Intervention Model: Parallel Assignment
Masking: Open Label
Primary Purpose: Supportive Care
Intensive Care
Device: CSC100 - Verso airway access adapter CareFusion
Following randomisation patients will have a one-way valve inserted into the ventilator circuit (CSC100 - Verso airway access adapter CareFusion) prior to a non-directed bronchoalveolar lavage (NBL) being performed. Changes in regional ventilation will be recorded by electrical impedance tomography during the NBL. Recordings of ventilation will take place for upto four hours. One-way valve will stay in place until ventilator circuit is changed.
Other Names:
  • One-way adapter valve
  • CSC100 - Verso airway access adapter CareFusion
  • Experimental: NBL with one-way valve
    NBL performed with one-way valve in ventilator circuit during procedure
    Intervention: Device: CSC100 - Verso airway access adapter CareFusion
  • No Intervention: Standard NBL
    Performance of standard NBL with recording of changes in regional ventilation by electrical impedance tomography
Not Provided

*   Includes publications given by the data provider as well as publications identified by ClinicalTrials.gov Identifier (NCT Number) in Medline.
 
Enrolling by invitation
50
January 2011
January 2011   (final data collection date for primary outcome measure)

Inclusion Criteria:

  • Patients aged >18 years
  • Patients in whom an NBL is indicated as part of standard treatment
  • Patient on mechanical ventilation with PEEP

Exclusion Criteria:

  • NBL contraindicated
  • Age <18 years
  • Patient not on mechanical ventilation with PEEP
Both
18 Years and older
No
Contact information is only displayed when the study is recruiting subjects
United Kingdom
 
NCT01143961
09/MRE09/54
No
Dr Matt P Wise, University Hospital of Wales, Cardiff and Vale University Health Board
Cardiff and Vale University Health Board
Not Provided
Principal Investigator: Matt P Wise, DPhil University Hospital of Wales Cardiff & Vale University Health Board
Cardiff and Vale University Health Board
February 2010
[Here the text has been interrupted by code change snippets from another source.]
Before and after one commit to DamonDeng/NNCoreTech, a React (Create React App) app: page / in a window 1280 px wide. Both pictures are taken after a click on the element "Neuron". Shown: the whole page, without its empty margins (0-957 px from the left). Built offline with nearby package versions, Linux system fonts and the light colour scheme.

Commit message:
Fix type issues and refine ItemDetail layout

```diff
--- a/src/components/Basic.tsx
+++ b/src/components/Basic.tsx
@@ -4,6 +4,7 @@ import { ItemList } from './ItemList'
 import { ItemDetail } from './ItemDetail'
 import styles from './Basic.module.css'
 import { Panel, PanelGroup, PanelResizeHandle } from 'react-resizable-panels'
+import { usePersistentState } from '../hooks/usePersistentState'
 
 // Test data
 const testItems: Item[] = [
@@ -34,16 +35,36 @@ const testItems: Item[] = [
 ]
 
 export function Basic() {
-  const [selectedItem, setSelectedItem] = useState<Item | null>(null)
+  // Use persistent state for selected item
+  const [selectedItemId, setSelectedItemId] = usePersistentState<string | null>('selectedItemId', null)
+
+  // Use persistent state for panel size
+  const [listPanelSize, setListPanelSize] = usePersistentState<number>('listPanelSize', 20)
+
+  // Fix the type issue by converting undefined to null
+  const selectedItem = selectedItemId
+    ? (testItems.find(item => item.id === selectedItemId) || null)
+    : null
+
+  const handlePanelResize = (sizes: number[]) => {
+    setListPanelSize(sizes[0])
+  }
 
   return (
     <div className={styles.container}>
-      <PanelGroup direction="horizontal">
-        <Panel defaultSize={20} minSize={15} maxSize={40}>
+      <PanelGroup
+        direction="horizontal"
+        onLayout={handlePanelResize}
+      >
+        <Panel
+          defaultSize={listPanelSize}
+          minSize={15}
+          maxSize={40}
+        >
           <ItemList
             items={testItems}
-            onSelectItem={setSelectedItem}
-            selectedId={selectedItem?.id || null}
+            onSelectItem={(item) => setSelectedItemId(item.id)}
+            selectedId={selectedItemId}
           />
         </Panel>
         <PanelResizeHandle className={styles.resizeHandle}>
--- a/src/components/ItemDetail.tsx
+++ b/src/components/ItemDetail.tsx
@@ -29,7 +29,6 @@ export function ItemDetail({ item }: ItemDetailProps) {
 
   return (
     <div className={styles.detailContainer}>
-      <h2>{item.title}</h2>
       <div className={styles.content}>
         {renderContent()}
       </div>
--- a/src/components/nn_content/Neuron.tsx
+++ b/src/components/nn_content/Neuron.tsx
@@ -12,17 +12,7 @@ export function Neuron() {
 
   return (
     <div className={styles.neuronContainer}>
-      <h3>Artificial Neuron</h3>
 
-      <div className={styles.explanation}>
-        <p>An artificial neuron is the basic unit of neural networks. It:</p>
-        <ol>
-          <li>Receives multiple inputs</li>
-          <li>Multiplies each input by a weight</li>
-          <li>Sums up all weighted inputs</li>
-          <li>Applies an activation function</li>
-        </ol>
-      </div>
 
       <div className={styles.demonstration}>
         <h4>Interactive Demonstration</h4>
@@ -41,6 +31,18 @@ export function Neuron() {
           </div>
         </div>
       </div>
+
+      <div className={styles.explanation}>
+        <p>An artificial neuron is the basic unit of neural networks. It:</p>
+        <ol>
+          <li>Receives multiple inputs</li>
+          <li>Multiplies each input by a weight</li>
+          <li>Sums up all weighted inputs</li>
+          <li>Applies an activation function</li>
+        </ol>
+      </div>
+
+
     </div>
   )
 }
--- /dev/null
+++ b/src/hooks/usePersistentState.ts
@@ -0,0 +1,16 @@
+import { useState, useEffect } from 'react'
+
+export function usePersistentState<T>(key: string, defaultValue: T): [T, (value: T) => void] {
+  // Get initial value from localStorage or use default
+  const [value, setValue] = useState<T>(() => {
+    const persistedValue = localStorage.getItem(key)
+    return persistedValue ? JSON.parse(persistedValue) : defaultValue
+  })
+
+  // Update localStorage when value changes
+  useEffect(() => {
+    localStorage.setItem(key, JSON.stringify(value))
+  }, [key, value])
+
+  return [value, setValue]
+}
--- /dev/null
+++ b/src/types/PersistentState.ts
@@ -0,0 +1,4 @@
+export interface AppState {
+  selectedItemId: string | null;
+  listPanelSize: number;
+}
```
ICMJE     Data element required by the International Committee of Medical Journal Editors and the World Health Organization ICTRP